Exercise prompt: On how many lines of these entries does the word "tweets" occur? State the number alone.

(Detected change data)
────────

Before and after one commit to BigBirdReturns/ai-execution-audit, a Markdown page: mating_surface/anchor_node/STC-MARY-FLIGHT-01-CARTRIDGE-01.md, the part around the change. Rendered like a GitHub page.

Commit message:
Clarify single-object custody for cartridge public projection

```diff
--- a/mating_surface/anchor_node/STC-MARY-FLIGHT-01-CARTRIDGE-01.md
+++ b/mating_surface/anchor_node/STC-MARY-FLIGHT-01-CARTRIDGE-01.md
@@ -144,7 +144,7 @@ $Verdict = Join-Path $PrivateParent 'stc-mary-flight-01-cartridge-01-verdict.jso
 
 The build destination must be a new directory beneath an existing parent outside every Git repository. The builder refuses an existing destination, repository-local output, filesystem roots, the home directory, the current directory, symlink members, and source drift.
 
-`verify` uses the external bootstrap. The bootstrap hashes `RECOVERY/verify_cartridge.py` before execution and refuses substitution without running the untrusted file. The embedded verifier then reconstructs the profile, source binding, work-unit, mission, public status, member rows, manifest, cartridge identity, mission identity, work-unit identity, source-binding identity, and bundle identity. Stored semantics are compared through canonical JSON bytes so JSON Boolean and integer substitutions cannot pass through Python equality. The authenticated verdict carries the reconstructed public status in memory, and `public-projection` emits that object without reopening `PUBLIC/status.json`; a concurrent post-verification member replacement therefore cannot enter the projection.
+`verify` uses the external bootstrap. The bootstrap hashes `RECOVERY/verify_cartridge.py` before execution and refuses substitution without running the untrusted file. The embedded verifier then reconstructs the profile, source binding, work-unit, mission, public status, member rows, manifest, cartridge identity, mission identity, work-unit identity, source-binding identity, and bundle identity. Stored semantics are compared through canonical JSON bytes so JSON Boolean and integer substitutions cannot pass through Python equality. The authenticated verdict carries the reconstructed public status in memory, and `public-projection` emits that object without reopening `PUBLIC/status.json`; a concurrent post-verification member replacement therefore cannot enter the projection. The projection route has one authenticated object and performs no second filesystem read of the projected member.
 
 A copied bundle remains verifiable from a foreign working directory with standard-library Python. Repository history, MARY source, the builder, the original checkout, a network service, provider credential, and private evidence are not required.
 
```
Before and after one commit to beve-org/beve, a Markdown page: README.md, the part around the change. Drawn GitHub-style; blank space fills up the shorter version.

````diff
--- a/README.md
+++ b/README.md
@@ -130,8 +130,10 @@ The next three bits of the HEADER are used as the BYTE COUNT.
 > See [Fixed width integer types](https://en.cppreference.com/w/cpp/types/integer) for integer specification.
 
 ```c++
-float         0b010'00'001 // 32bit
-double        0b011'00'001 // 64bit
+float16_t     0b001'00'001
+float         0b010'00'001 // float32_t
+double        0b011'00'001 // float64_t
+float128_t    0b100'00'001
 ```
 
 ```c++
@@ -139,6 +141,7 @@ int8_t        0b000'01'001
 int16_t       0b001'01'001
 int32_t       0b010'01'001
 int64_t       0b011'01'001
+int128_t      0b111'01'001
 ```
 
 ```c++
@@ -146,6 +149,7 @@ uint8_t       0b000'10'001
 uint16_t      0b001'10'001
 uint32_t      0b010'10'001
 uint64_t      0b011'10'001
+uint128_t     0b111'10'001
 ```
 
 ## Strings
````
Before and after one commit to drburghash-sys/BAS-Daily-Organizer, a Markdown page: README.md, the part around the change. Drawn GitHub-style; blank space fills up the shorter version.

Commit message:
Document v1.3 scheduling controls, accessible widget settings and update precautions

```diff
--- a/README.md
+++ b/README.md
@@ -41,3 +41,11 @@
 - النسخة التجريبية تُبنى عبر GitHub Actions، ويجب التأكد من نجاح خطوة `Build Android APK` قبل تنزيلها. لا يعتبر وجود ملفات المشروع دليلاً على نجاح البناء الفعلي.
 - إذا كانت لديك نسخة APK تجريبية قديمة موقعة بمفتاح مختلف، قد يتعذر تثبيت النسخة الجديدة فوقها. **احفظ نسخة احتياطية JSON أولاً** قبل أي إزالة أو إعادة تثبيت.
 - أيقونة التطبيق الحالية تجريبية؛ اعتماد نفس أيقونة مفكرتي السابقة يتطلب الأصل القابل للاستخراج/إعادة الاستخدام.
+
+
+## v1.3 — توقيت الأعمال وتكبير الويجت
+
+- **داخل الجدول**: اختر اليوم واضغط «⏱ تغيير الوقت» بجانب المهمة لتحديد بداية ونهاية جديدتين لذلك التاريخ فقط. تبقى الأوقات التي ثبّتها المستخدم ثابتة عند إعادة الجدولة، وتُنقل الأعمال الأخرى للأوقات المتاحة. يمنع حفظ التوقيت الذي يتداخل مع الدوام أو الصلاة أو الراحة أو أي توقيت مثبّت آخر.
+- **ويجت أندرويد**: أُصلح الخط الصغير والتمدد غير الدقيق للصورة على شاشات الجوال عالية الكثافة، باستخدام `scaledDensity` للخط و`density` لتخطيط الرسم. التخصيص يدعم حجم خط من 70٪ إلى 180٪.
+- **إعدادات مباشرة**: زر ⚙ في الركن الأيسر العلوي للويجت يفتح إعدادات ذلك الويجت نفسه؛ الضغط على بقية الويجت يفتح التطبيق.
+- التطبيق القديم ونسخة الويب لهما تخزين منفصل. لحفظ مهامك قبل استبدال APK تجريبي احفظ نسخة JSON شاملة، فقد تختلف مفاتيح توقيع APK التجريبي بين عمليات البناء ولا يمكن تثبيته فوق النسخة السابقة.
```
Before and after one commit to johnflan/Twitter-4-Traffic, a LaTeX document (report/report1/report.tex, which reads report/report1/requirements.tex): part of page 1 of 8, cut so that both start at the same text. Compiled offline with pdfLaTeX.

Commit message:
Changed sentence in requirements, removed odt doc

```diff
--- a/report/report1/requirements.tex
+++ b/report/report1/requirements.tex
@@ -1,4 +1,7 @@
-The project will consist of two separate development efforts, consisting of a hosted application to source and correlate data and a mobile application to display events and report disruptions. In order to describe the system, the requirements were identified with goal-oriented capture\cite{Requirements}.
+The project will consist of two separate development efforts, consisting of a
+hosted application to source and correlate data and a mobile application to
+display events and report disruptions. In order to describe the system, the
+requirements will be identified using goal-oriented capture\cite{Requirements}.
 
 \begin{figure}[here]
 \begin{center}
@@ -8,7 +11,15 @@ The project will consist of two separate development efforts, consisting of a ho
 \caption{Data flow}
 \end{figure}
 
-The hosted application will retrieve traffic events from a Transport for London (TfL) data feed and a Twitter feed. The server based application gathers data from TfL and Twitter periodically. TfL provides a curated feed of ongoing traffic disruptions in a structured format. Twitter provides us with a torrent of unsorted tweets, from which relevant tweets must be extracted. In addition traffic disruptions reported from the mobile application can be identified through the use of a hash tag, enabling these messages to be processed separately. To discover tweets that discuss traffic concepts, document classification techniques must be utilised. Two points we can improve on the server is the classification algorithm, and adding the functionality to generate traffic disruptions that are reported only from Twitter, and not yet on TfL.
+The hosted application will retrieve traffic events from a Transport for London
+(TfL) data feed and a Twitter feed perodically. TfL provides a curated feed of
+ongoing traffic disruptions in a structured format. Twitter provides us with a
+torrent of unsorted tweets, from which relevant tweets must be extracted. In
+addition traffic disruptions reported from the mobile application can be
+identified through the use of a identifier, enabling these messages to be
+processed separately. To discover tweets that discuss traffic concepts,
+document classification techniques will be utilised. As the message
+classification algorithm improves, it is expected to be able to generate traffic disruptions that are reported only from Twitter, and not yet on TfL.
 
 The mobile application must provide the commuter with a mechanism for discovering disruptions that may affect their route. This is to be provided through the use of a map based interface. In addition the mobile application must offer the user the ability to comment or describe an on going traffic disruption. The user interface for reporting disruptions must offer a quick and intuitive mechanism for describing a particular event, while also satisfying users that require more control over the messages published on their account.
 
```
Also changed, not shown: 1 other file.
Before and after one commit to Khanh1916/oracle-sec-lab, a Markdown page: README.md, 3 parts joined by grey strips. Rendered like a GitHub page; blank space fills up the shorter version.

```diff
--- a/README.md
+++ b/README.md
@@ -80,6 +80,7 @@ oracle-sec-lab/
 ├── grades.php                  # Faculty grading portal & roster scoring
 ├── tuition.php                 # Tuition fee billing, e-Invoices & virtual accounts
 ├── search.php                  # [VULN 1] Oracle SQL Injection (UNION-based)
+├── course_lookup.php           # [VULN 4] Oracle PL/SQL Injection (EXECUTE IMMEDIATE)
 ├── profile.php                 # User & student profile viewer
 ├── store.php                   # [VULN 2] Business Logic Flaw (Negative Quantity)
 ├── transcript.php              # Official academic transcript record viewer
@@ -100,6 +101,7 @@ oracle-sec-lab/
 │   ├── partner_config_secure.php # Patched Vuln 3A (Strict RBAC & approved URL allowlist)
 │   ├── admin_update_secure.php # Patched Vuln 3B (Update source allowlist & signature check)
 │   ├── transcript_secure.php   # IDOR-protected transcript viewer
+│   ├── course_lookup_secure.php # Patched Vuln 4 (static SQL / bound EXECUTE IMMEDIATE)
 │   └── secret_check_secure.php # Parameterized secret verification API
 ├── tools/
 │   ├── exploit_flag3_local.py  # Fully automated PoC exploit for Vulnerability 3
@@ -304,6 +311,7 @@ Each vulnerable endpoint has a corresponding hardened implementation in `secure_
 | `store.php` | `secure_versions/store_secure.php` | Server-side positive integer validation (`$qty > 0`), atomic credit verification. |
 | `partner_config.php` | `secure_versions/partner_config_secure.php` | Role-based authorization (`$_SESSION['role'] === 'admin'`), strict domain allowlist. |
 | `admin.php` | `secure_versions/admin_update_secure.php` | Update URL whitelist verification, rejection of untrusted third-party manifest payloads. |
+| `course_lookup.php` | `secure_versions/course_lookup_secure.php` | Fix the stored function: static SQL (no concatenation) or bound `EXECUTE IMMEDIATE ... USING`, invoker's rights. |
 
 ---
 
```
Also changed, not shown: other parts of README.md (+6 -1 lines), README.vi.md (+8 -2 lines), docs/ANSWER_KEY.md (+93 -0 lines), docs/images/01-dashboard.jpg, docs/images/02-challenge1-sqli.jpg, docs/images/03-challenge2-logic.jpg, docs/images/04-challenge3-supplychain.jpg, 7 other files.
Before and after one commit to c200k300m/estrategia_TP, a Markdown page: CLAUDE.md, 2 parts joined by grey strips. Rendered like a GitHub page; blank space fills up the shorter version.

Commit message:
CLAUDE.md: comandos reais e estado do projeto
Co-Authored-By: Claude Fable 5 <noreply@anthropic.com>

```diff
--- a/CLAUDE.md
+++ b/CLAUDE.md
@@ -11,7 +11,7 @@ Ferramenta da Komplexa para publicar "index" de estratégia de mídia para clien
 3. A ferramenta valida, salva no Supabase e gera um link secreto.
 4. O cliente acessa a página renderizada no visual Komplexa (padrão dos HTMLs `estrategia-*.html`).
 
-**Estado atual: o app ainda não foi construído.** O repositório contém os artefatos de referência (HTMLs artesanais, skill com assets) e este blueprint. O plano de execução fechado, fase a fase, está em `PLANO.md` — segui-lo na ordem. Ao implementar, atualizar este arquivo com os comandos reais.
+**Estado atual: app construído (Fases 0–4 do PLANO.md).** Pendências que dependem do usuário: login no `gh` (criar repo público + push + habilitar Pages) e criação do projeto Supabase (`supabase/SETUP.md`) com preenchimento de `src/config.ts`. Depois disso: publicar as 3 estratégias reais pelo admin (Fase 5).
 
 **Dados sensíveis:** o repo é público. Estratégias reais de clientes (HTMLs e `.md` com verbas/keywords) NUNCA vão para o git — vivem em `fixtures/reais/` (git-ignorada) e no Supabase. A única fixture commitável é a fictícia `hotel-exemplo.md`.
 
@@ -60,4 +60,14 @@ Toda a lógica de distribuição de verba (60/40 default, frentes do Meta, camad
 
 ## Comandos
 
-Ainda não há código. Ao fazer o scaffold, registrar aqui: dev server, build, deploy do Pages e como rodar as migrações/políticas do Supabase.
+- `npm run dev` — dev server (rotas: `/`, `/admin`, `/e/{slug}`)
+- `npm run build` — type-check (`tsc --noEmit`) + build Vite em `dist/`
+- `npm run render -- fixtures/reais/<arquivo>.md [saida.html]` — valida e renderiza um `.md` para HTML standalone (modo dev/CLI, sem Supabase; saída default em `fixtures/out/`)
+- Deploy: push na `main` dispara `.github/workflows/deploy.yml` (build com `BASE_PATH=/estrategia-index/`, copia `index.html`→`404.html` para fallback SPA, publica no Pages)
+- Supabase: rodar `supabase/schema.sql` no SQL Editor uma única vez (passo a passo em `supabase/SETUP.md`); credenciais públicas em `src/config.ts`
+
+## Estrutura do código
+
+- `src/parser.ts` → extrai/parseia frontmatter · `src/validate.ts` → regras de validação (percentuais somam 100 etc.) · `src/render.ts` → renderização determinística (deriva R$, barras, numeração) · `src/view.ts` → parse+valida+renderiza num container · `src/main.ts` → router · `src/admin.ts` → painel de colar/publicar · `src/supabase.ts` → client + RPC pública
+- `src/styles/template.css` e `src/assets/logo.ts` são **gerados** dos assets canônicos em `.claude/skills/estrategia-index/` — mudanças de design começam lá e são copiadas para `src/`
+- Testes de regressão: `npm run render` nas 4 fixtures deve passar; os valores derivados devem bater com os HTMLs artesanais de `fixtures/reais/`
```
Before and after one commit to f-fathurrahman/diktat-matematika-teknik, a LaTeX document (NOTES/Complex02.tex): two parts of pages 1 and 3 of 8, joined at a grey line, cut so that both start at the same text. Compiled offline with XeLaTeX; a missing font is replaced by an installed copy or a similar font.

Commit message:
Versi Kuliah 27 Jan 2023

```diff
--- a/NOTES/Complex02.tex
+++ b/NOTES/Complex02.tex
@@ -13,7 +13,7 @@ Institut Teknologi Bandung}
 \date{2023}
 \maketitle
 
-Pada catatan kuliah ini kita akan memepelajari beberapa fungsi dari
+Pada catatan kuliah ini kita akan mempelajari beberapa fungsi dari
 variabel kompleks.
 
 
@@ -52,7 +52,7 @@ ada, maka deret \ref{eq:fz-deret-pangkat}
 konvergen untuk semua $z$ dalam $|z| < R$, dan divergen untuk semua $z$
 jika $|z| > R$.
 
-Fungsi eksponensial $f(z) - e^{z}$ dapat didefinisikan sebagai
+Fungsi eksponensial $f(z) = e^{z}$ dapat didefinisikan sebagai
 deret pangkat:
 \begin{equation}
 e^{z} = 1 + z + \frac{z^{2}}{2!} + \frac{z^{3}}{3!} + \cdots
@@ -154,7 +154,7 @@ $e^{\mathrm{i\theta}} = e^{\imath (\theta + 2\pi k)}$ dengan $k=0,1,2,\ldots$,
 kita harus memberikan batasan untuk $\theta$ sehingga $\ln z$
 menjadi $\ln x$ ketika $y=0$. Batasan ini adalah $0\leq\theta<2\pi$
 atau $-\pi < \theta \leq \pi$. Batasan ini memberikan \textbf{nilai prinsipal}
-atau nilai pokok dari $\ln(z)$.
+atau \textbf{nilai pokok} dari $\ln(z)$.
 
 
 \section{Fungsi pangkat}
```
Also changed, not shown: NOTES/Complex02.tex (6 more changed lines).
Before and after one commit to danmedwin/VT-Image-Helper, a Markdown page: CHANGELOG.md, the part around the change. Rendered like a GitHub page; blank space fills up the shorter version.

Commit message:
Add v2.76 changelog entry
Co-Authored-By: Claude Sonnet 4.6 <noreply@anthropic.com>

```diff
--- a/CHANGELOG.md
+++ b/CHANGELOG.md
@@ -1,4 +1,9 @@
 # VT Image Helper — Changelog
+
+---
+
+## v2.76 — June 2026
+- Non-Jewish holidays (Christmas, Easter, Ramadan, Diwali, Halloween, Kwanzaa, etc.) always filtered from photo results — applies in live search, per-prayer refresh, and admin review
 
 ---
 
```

────────

Task result: 3